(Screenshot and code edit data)
☆ ☆ ☆ ☆
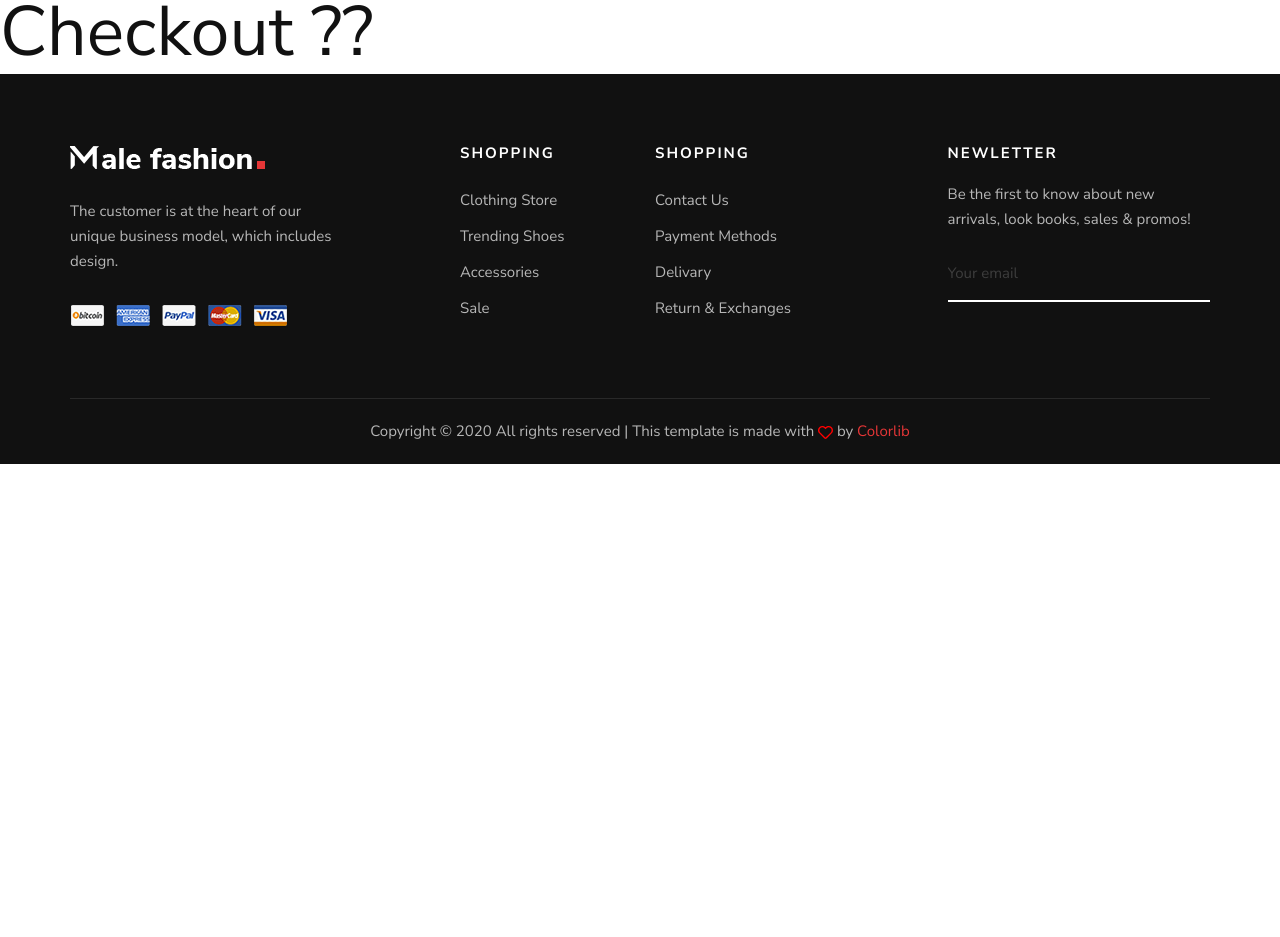
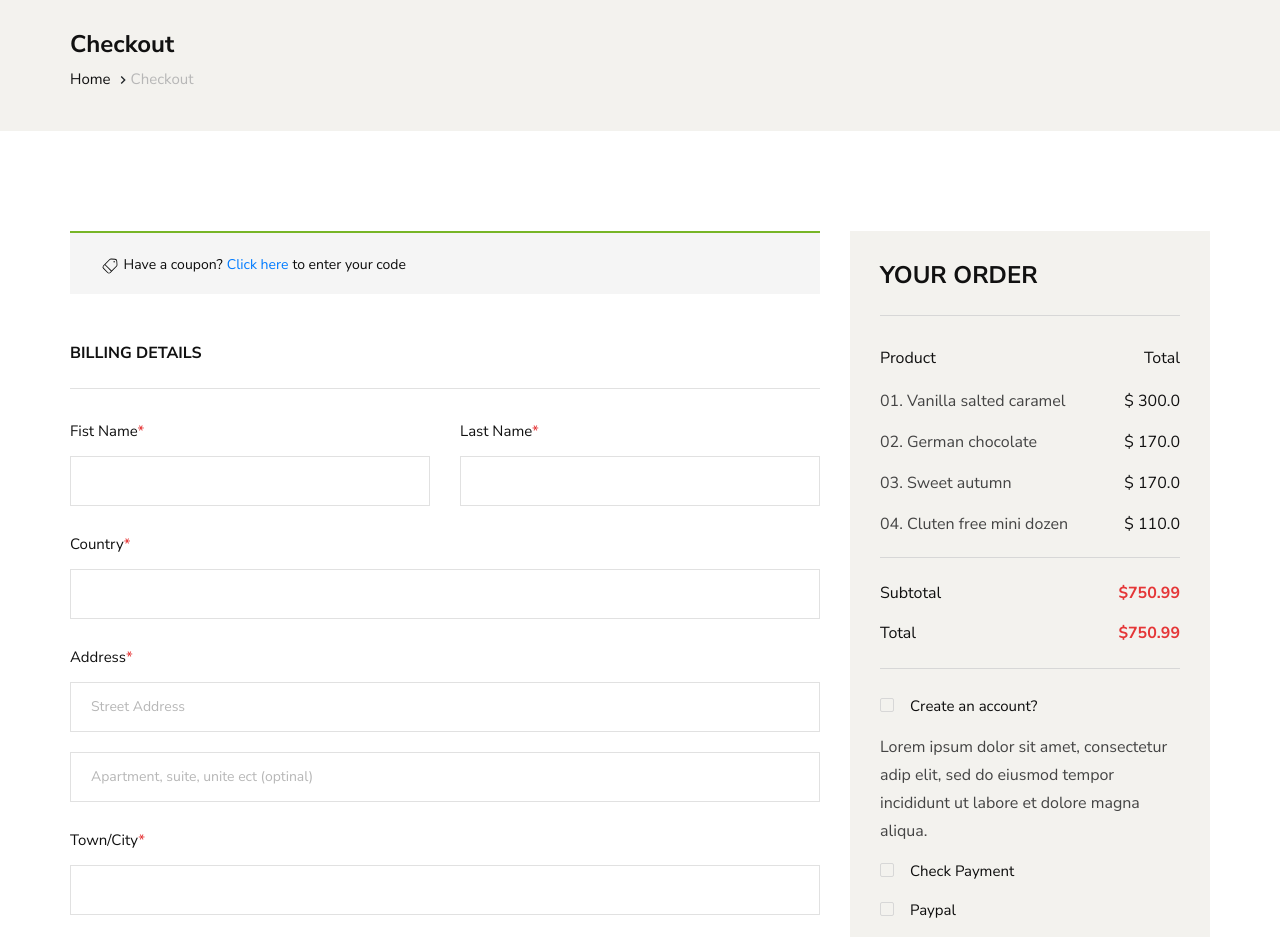
Before and after one commit to Ayomide2604/Shoeporium-Frontend, a React (Vite) app: page /checkout in a window 1280 px wide. Shown: the part 160-1097 px from the top of the page. Before the commit the page ends 800 px from the top, so only its background shows below. Built offline with nearby package versions, Linux system fonts and the light colour scheme.

Commit message:
Checkout Screen

```diff
--- a/src/screens/CheckoutScreen.jsx
+++ b/src/screens/CheckoutScreen.jsx
@@ -1,7 +1,219 @@
+import { useState } from "react";
+import { CiShoppingTag } from "react-icons/ci";
+import BreadCrumb from "../components/BreadCrumb";
+import Coupon from "../components/Coupon";
+import { MdOutlineClose } from "react-icons/md";
+
 const CheckoutScreen = () => {
+	const [hasCoupon, setHasCoupon] = useState(false);
 	return (
 		<div>
-			<h1>Checkout ??</h1>
+			<BreadCrumb title="Checkout" />
+			<section className="checkout spad">
+				<div className="container">
+					<div className="checkout__form">
+						<form action="#">
+							<div className="row">
+								<div className="col-lg-8 col-md-6">
+									<h6 className="coupon__code">
+										<CiShoppingTag size={20} className="icon_tag_alt" /> Have a
+										coupon?
+										<span
+											className="text-primary mx-1"
+											style={{ cursor: "pointer" }}
+											onClick={() => setHasCoupon(true)}
+										>
+											Click here
+										</span>
+										to enter your code
+									</h6>
+
+									<div
+										className={
+											hasCoupon
+												? "d-flex justify-content-between align-items-center  px-3 w-100 "
+												: " d-none"
+										}
+									>
+										<div className="w-100 mr-2">
+											<Coupon />
+										</div>
+										<MdOutlineClose onClick={() => setHasCoupon(false)} />
+									</div>
+									<h6 className="checkout__title">Billing Details</h6>
+									<div className="row">
+										<div className="col-lg-6">
+											<div className="checkout__input">
+												<p>
+													Fist Name<span>*</span>
+												</p>
+												<input type="text" />
+											</div>
+										</div>
+										<div className="col-lg-6">
+											<div className="checkout__input">
+												<p>
+													Last Name<span>*</span>
+												</p>
+												<input type="text" />
+											</div>
+										</div>
+									</div>
+									<div className="checkout__input">
+										<p>
+											Country<span>*</span>
+										</p>
+										<input type="text" />
+									</div>
+									<div className="checkout__input">
+										<p>
+											Address<span>*</span>
+										</p>
+										<input
+											type="text"
+											placeholder="Street Address"
+											className="checkout__input__add"
+										/>
+										<input
+											type="text"
+											placeholder="Apartment, suite, unite ect (optinal)"
+										/>
+									</div>
+									<div className="checkout__input">
+										<p>
+											Town/City<span>*</span>
+										</p>
+										<input type="text" />
+									</div>
+									<div className="checkout__input">
+										<p>
+											Country/State<span>*</span>
+										</p>
+										<input type="text" />
+									</div>
+									<div className="checkout__input">
+										<p>
+											Postcode / ZIP<span>*</span>
+										</p>
+										<input type="text" />
+									</div>
+									<div className="row">
+										<div className="col-lg-6">
+											<div className="checkout__input">
+												<p>
+													Phone<span>*</span>
+												</p>
+												<input type="text" />
+											</div>
+										</div>
+										<div className="col-lg-6">
+											<div className="checkout__input">
+												<p>
+													Email<span>*</span>
+												</p>
+												<input type="text" />
+											</div>
+										</div>
+									</div>
+									<div className="checkout__input__checkbox">
+										<label htmlFor="acc">
+											Create an account?
+											<input type="checkbox" id="acc" />
+											<span className="checkmark" />
+										</label>
+										<p>
+											Create an account by entering the information below. If
+											you are a returning customer please login at the top of
+											the page
+										</p>
+									</div>
+									<div className="checkout__input">
+										<p>
+											Account Password<span>*</span>
+										</p>
+										<input type="text" />
+									</div>
+									<div className="checkout__input__checkbox">
+										<label htmlFor="diff-acc">
+											Note about your order, e.g, special noe for delivery
+											<input type="checkbox" id="diff-acc" />
+											<span className="checkmark" />
+										</label>
+									</div>
+									<div className="checkout__input">
+										<p>
+											Order notes<span>*</span>
+										</p>
+										<input
+											type="text"
+											placeholder="Notes about your order, e.g. special notes for delivery."
+										/>
+									</div>
+								</div>
+								<div className="col-lg-4 col-md-6">
+									<div className="checkout__order">
+										<h4 className="order__title">Your order</h4>
+										<div className="checkout__order__products">
+											Product <span>Total</span>
+										</div>
+										<ul className="checkout__total__products">
+											<li>
+												01. Vanilla salted caramel <span>$ 300.0</span>
+											</li>
+											<li>
+												02. German chocolate <span>$ 170.0</span>
+											</li>
+											<li>
+												03. Sweet autumn <span>$ 170.0</span>
+											</li>
+											<li>
+												04. Cluten free mini dozen <span>$ 110.0</span>
+											</li>
+										</ul>
+										<ul className="checkout__total__all">
+											<li>
+												Subtotal <span>$750.99</span>
+											</li>
+											<li>
+												Total <span>$750.99</span>
+											</li>
+										</ul>
+										<div className="checkout__input__checkbox">
+											<label htmlFor="acc-or">
+												Create an account?
+												<input type="checkbox" id="acc-or" />
+												<span className="checkmark" />
+											</label>
+										</div>
+										<p>
+											Lorem ipsum dolor sit amet, consectetur adip elit, sed do
+											eiusmod tempor incididunt ut labore et dolore magna
+											aliqua.
+										</p>
+										<div className="checkout__input__checkbox">
+											<label htmlFor="payment">
+												Check Payment
+												<input type="checkbox" id="payment" />
+												<span className="checkmark" />
+											</label>
+										</div>
+										<div className="checkout__input__checkbox">
+											<label htmlFor="paypal">
+												Paypal
+												<input type="checkbox" id="paypal" />
+												<span className="checkmark" />
+											</label>
+										</div>
+										<button type="submit" className="site-btn">
+											PLACE ORDER
+										</button>
+									</div>
+								</div>
+							</div>
+						</form>
+					</div>
+				</div>
+			</section>
 		</div>
 	);
 };
```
☆ ☆ ☆ ☆
▶ [WHAT THE TASK REQUIRES]:
Since the copy should hold text only, set down each record exactly and leave the pictures out.

▶ [ANSWER SPACE]:
Before and after one commit to Ayomide2604/Shoeporium-Frontend, a React (Vite) app: page /checkout in a window 1280 px wide. Shown: the part 160-1097 px from the top of the page. Before the commit the page ends 800 px from the top, so only its background shows below. Built offline with nearby package versions, Linux system fonts and the light colour scheme.

Commit message:
Checkout Screen

```diff
--- a/src/screens/CheckoutScreen.jsx
+++ b/src/screens/CheckoutScreen.jsx
@@ -1,7 +1,219 @@
+import { useState } from "react";
+import { CiShoppingTag } from "react-icons/ci";
+import BreadCrumb from "../components/BreadCrumb";
+import Coupon from "../components/Coupon";
+import { MdOutlineClose } from "react-icons/md";
+
 const CheckoutScreen = () => {
+	const [hasCoupon, setHasCoupon] = useState(false);
 	return (
 		<div>
-			<h1>Checkout ??</h1>
+			<BreadCrumb title="Checkout" />
+			<section className="checkout spad">
+				<div className="container">
+					<div className="checkout__form">
+						<form action="#">
+							<div className="row">
+								<div className="col-lg-8 col-md-6">
+									<h6 className="coupon__code">
+										<CiShoppingTag size={20} className="icon_tag_alt" /> Have a
+										coupon?
+										<span
+											className="text-primary mx-1"
+											style={{ cursor: "pointer" }}
+											onClick={() => setHasCoupon(true)}
+										>
+											Click here
+										</span>
+										to enter your code
+									</h6>
+
+									<div
+										className={
+											hasCoupon
+												? "d-flex justify-content-between align-items-center  px-3 w-100 "
+												: " d-none"
+										}
+									>
+										<div className="w-100 mr-2">
+											<Coupon />
+										</div>
+										<MdOutlineClose onClick={() => setHasCoupon(false)} />
+									</div>
+									<h6 className="checkout__title">Billing Details</h6>
+									<div className="row">
+										<div className="col-lg-6">
+											<div className="checkout__input">
+												<p>
+													Fist Name<span>*</span>
+												</p>
+												<input type="text" />
+											</div>
+										</div>
+										<div className="col-lg-6">
+											<div className="checkout__input">
+												<p>
+													Last Name<span>*</span>
+												</p>
+												<input type="text" />
+											</div>
+										</div>
+									</div>
+									<div className="checkout__input">
+										<p>
+											Country<span>*</span>
+										</p>
+										<input type="text" />
+									</div>
+									<div className="checkout__input">
+										<p>
+											Address<span>*</span>
+										</p>
+										<input
+											type="text"
+											placeholder="Street Address"
+											className="checkout__input__add"
+										/>
+										<input
+											type="text"
+											placeholder="Apartment, suite, unite ect (optinal)"
+										/>
+									</div>
+									<div className="checkout__input">
+										<p>
+											Town/City<span>*</span>
+										</p>
+										<input type="text" />
+									</div>
+									<div className="checkout__input">
+										<p>
+											Country/State<span>*</span>
+										</p>
+										<input type="text" />
+									</div>
+									<div className="checkout__input">
+										<p>
+											Postcode / ZIP<span>*</span>
+										</p>
+										<input type="text" />
+									</div>
+									<div className="row">
+										<div className="col-lg-6">
+											<div className="checkout__input">
+												<p>
+													Phone<span>*</span>
+												</p>
+												<input type="text" />
+											</div>
+										</div>
+										<div className="col-lg-6">
+											<div className="checkout__input">
+												<p>
+													Email<span>*</span>
+												</p>
+												<input type="text" />
+											</div>
+										</div>
+									</div>
+									<div className="checkout__input__checkbox">
+										<label htmlFor="acc">
+											Create an account?
+											<input type="checkbox" id="acc" />
+											<span className="checkmark" />
+										</label>
+										<p>
+											Create an account by entering the information below. If
+											you are a returning customer please login at the top of
+											the page
+										</p>
+									</div>
+									<div className="checkout__input">
+										<p>
+											Account Password<span>*</span>
+										</p>
+										<input type="text" />
+									</div>
+									<div className="checkout__input__checkbox">
+										<label htmlFor="diff-acc">
+											Note about your order, e.g, special noe for delivery
+											<input type="checkbox" id="diff-acc" />
+											<span className="checkmark" />
+										</label>
+									</div>
+									<div className="checkout__input">
+										<p>
+											Order notes<span>*</span>
+										</p>
+										<input
+											type="text"
+											placeholder="Notes about your order, e.g. special notes for delivery."
+										/>
+									</div>
+								</div>
+								<div className="col-lg-4 col-md-6">
+									<div className="checkout__order">
+										<h4 className="order__title">Your order</h4>
+										<div className="checkout__order__products">
+											Product <span>Total</span>
+										</div>
+										<ul className="checkout__total__products">
+											<li>
+												01. Vanilla salted caramel <span>$ 300.0</span>
+											</li>
+											<li>
+												02. German chocolate <span>$ 170.0</span>
+											</li>
+											<li>
+												03. Sweet autumn <span>$ 170.0</span>
+											</li>
+											<li>
+												04. Cluten free mini dozen <span>$ 110.0</span>
+											</li>
+										</ul>
+										<ul className="checkout__total__all">
+											<li>
+												Subtotal <span>$750.99</span>
+											</li>
+											<li>
+												Total <span>$750.99</span>
+											</li>
+										</ul>
+										<div className="checkout__input__checkbox">
+											<label htmlFor="acc-or">
+												Create an account?
+												<input type="checkbox" id="acc-or" />
+												<span className="checkmark" />
+											</label>
+										</div>
+										<p>
+											Lorem ipsum dolor sit amet, consectetur adip elit, sed do
+											eiusmod tempor incididunt ut labore et dolore magna
+											aliqua.
+										</p>
+										<div className="checkout__input__checkbox">
+											<label htmlFor="payment">
+												Check Payment
+												<input type="checkbox" id="payment" />
+												<span className="checkmark" />
+											</label>
+										</div>
+										<div className="checkout__input__checkbox">
+											<label htmlFor="paypal">
+												Paypal
+												<input type="checkbox" id="paypal" />
+												<span className="checkmark" />
+											</label>
+										</div>
+										<button type="submit" className="site-btn">
+											PLACE ORDER
+										</button>
+									</div>
+								</div>
+							</div>
+						</form>
+					</div>
+				</div>
+			</section>
 		</div>
 	);
 };
```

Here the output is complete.